01 March 2024

Restoring nature in Scotland’s seas will get a more than £2m funding boost, NatureScot announced today, detailing a new partnership to protect and restore Scottish seagrass meadows, with support from SSEN Distribution. This is believed to be the largest-ever single donation to marine enhancement in Scotland.

This new, innovative nature finance initiative, between the Scottish Marine Environmental Enhancement Fund (SMEEF) and SSEN, comes just in time for World Seagrass Day on 1 March, and is a great example of business and the public sector joining forces to tackle the nature and climate emergencies.

Since it was established, SMEEF has secured and awarded more than £3.3m to marine enhancement in Scotland. Ethical considerations are hugely important, so all proposals go through a bespoke due diligence process to underpin confidence in the programme. The partnership with SSEN is a successful example of this process.

Seagrass is a wonder plant, the only true flowering plant in the sea. The meadows it creates in shallow and intertidal waters are home to a bewildering array of wildlife and are often likened to rainforests because of the thousands of species they provide food and shelter for. Scottish seas are a special place for marine habitats like seagrass, with our coast stretching 18,000 km and containing 8,000 species or more.

Seagrasses have another great advantage: their leaves and roots take in carbon dioxide and lock it away, making them great natural solutions to help tackle the climate crisis as well as reducing biodiversity loss. They can also improve water quality, reduce contamination in seafood, and act as the first line of defence along coasts by reducing wave energy, protecting people from the increasing risk of flooding and storms.

But seagrasses have been declining globally since the 1930s, with estimates that 7% of seagrass meadows are being lost each year. This exciting initiative will see at least 14ha of seagrass planted in Scottish coastal waters.

Cabinet Secretary for Wellbeing Economy, Net Zero and Energy Màiri McAllan said: “Tackling the twin crises of climate change and biodiversity loss is a global and national endeavour which will require the collective effort of governments, businesses and our whole society to deliver the necessary change.

“This announcement is a great example of the potential for unlocking responsible private finance to support nature restoration and could be transformative for our precious seagrass.”

NatureScot Chief Executive Francesca Osowska said: “This unique project shows how organisations can and are working together to save the nature we all depend on. Nature and climate are intrinsically linked; if one is suffering, the other will be as well.

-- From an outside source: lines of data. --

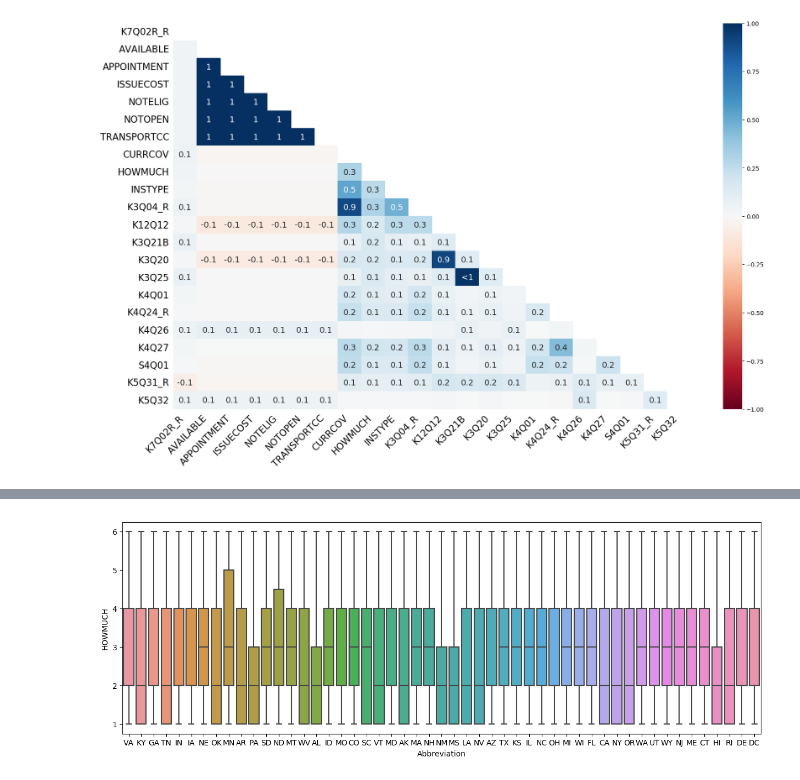
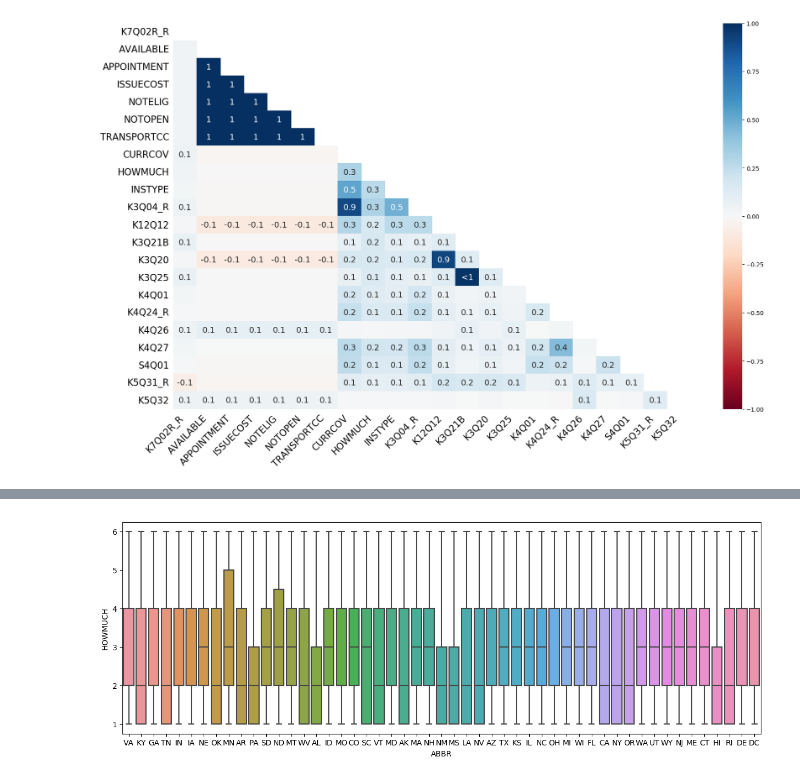
Before and after one commit to evarvak/education_and_healthcare, a Jupyter notebook: cleaning_NSCH_data.ipynb, the cells around one changed output, grey strips where cells are left out. Cells and saved outputs as stored; diff of their text form; code cells hidden in the pictures.

```diff
--- a/cleaning_NSCH_data.ipynb
+++ b/cleaning_NSCH_data.ipynb
@@ -107,6 +98,6 @@ dtype: float64
 # %%
 plt.figure(figsize=(15,5))
-sns.boxplot(data = NSCH19, y=NSCH19['HOWMUCH'], x='Abbreviation')
+sns.boxplot(data = NSCH19, y=NSCH19['HOWMUCH'], x='ABBR')
 plt.show()
 # %% [output]
-[figure, old version]
+[figure, new version]
```
Also changed, not shown: parts of 3 cells of this notebook.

So we need to take care of our seas and our seagrass.

“If we are to restore nature at scale we need all those involved, including the business sector, to play a role. It’s fantastic to see SSEN demonstrating their commitment to a healthy and resilient environment with this contribution to SMEEF.”

Shirley Robertson, SSEN Distribution’s Head of Strategic Planning and Sustainability, said: 

“We’re proud to be working alongside SMEEF on such a forward-thinking initiative, the benefits of which we look forward to seeing for many years to come. In our Business Plan for 2023-28, we committed to funding the restoration of seagrass meadows around our licence areas and so this innovative, ‘first-of-its-kind’ programme is something we’re excited to be supporting.

“The restoration of seagrass meadows will bring tangible benefits to nearby communities both above and below the water level - not only is the carbon sequestration rate of seagrass estimated to be three times higher than land-based planting, the revitalised meadows will help to improve the spawning conditions for fish shoals and other marine life. Furthermore,  the learning from this programme will improve understanding of nature investments and hopefully inform policy which, in turn, will enable others to join us as we all tackle the biodiversity crisis.”

The Fund, part of SMEEF’s wider work on Scottish coastal, seabed and marine enhancement, will be open for applications later this year. Projects will be driven by local communities and full engagement and consultation with all interested groups will be essential to their success. SMEEF will work with a range of experts to ensure that the grants are used to best effect and the impacts monitored.

To find out more, see the SMEEF website and email [email protected] to join the mailing list for updates and notifications about grant rounds.